• _Records supplied_
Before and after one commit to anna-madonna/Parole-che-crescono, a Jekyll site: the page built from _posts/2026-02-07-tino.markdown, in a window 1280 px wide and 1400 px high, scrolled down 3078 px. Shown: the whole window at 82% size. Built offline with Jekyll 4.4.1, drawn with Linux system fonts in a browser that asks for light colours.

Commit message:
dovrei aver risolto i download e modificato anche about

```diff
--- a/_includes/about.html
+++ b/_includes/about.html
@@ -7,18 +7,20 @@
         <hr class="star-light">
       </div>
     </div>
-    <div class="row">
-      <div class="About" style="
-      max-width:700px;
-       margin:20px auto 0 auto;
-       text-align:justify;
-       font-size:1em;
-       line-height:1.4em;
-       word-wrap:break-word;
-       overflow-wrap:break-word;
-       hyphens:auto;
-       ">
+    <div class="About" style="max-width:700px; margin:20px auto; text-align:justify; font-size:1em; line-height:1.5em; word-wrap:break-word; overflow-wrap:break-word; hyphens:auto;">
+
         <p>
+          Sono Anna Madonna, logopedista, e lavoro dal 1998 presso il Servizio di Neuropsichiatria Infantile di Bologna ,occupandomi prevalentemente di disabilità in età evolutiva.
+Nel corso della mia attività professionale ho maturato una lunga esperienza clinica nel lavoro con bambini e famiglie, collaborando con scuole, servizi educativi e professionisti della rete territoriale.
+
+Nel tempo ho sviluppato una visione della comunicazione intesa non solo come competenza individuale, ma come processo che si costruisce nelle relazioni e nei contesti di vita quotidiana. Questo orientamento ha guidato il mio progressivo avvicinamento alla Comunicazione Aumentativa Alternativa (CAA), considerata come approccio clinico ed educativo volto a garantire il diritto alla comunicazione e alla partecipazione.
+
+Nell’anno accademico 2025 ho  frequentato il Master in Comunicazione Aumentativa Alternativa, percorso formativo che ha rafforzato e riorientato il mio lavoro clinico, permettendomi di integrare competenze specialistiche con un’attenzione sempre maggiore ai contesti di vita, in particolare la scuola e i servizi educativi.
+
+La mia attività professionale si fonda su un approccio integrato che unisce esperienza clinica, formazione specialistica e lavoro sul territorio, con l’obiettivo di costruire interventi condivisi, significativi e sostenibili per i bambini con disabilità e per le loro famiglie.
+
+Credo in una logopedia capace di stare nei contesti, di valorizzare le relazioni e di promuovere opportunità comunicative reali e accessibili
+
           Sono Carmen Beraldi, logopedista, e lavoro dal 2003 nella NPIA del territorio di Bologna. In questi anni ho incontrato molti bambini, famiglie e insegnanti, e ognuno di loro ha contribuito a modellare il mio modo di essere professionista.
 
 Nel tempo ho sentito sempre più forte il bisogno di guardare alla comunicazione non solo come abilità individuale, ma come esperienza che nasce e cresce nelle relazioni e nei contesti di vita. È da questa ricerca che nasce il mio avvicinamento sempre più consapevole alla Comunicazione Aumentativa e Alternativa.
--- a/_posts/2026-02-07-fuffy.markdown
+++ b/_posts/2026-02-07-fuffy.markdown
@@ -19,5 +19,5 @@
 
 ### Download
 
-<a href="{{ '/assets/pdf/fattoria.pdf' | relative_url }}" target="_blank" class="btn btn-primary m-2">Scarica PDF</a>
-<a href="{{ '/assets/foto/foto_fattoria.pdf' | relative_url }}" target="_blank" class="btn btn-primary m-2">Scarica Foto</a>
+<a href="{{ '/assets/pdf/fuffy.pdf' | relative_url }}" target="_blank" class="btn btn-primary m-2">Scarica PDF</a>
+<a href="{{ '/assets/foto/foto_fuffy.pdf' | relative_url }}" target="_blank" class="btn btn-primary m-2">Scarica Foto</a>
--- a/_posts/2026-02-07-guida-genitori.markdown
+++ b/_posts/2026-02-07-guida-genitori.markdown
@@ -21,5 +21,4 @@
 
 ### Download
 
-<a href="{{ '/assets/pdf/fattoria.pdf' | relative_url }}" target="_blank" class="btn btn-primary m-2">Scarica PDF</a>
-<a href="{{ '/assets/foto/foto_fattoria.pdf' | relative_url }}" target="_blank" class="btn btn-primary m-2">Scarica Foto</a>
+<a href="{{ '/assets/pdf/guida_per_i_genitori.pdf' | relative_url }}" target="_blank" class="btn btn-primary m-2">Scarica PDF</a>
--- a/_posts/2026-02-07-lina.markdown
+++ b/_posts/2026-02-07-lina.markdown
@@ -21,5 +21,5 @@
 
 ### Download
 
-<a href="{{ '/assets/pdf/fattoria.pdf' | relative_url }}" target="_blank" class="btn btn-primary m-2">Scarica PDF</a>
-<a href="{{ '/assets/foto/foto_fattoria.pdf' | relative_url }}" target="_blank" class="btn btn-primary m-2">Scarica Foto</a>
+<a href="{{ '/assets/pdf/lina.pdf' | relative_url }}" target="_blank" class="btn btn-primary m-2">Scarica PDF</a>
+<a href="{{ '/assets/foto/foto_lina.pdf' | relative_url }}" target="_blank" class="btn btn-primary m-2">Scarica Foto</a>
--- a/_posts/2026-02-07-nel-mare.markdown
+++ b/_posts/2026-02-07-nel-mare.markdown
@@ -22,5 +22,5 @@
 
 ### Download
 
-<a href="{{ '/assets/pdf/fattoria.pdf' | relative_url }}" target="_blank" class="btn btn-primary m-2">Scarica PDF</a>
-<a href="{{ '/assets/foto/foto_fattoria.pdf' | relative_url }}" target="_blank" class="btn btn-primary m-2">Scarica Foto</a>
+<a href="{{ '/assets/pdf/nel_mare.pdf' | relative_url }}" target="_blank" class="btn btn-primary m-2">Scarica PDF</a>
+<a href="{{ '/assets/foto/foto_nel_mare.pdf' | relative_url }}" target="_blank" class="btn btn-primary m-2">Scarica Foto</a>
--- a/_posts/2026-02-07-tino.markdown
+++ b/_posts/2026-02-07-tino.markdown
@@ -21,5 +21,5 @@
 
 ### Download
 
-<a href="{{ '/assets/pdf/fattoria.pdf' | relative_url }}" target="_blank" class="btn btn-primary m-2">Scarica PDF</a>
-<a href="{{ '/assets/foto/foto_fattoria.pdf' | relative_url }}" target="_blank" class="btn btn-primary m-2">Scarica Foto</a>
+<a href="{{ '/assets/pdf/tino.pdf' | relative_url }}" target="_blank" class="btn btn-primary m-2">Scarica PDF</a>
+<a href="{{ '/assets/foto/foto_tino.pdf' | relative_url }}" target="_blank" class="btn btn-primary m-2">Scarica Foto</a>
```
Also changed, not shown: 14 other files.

• _Task instructions_
Across the material, how many lines contain the word "markdown"? Only the number is wanted.

• _Answer to the problem_
11